  • For whom will it be difficult to enter the kingdom of God? (v. 24)
  • Who will be first? (v. 31)

The Joy of God’s Presence, April 27

April 27, Monday: Jesus

Scripture Reading—Mark 5:21-43

It’s a curious miracle. It happened to Jesus as much as it happened to the woman healed. He didn’t initiate the miraculous cure, she did. He knew in the midst of the press and jostling of the crowd her specific touch. It was different from all others. It wasn’t how hard or where she pressed her hand against Him that He felt—actually, He may have felt nothing of her touch at all since she only touched His garment. Power leaving Himself is what He noticed. Her faith was such that she only needed to touch the clothes He wore to accomplish what 12 years and depleted finances could never achieve through doctors. Her faith made her well. Her faith became the conduit for Christ’s healing power. As her faith healed so our faith saves. Her faith was confident in what Jesus could do and led her to act as she did.
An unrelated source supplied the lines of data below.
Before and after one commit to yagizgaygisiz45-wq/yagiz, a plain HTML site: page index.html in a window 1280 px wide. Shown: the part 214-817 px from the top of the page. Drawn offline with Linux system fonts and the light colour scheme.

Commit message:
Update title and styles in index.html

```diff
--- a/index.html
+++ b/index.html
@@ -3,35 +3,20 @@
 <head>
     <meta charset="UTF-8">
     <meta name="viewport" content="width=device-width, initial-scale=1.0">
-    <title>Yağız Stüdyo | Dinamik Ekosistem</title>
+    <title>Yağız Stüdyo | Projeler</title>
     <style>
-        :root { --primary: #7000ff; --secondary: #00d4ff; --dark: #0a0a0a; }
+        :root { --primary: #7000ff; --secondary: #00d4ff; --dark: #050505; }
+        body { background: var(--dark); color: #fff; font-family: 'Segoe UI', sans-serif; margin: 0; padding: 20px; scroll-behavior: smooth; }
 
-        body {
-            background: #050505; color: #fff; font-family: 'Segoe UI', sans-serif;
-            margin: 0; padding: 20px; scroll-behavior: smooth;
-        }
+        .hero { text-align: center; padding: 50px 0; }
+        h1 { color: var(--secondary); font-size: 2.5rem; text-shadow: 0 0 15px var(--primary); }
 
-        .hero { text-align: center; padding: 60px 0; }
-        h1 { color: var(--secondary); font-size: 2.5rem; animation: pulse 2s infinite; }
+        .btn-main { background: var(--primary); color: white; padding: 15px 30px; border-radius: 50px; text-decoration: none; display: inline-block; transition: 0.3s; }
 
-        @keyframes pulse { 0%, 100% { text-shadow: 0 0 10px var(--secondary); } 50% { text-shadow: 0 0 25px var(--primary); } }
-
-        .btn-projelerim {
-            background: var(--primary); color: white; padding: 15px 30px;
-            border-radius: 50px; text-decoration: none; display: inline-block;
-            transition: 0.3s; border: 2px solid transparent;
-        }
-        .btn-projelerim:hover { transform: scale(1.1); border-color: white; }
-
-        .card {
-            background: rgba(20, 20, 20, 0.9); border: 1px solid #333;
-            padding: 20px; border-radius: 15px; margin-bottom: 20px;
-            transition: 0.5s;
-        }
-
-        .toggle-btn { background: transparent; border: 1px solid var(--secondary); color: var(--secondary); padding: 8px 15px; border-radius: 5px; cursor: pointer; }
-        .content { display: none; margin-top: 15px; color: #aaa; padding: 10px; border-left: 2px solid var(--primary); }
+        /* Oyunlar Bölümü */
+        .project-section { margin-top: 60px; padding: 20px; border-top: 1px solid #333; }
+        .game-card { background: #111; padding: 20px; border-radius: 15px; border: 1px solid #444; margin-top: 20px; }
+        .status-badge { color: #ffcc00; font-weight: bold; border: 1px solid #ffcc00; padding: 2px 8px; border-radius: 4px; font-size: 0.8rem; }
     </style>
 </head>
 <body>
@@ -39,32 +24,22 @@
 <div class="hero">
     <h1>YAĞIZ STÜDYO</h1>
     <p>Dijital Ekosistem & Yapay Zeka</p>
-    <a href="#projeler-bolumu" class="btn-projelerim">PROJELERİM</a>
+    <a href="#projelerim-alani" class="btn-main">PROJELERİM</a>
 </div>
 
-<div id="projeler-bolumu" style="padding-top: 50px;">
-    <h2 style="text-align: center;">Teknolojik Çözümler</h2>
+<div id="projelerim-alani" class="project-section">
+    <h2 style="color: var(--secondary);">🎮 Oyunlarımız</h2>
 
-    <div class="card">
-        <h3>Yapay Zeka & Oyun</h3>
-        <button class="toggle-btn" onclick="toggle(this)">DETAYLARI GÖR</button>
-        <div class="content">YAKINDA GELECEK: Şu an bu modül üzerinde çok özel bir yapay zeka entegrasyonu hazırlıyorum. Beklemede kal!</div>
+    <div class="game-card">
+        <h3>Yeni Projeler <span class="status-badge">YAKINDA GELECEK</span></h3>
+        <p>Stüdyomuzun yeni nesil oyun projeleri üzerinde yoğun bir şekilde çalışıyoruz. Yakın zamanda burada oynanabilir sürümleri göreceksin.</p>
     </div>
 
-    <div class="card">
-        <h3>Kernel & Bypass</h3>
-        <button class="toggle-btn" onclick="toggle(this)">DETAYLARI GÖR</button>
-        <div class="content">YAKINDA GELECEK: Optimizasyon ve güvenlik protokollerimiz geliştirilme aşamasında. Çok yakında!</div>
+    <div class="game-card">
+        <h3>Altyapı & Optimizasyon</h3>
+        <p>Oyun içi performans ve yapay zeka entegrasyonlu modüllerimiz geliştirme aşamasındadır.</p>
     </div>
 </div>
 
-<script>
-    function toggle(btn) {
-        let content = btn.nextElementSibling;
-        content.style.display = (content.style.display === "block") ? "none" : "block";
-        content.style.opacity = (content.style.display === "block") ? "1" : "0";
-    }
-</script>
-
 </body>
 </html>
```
Our faith must have confidence in what Jesus can do and lead us to do as He’s said.

Questions to Ponder:

  • What did Jairus believe that Jesus needed to do to heal his daughter? (v. 23)
  • How did this woman know Jesus could heal her? (v. 27)
  • Whom did Jesus allow to accompany Him into Jairus’ house? (v. 37)
  • What were Jesus’ instructions following the miracle? (v. 43)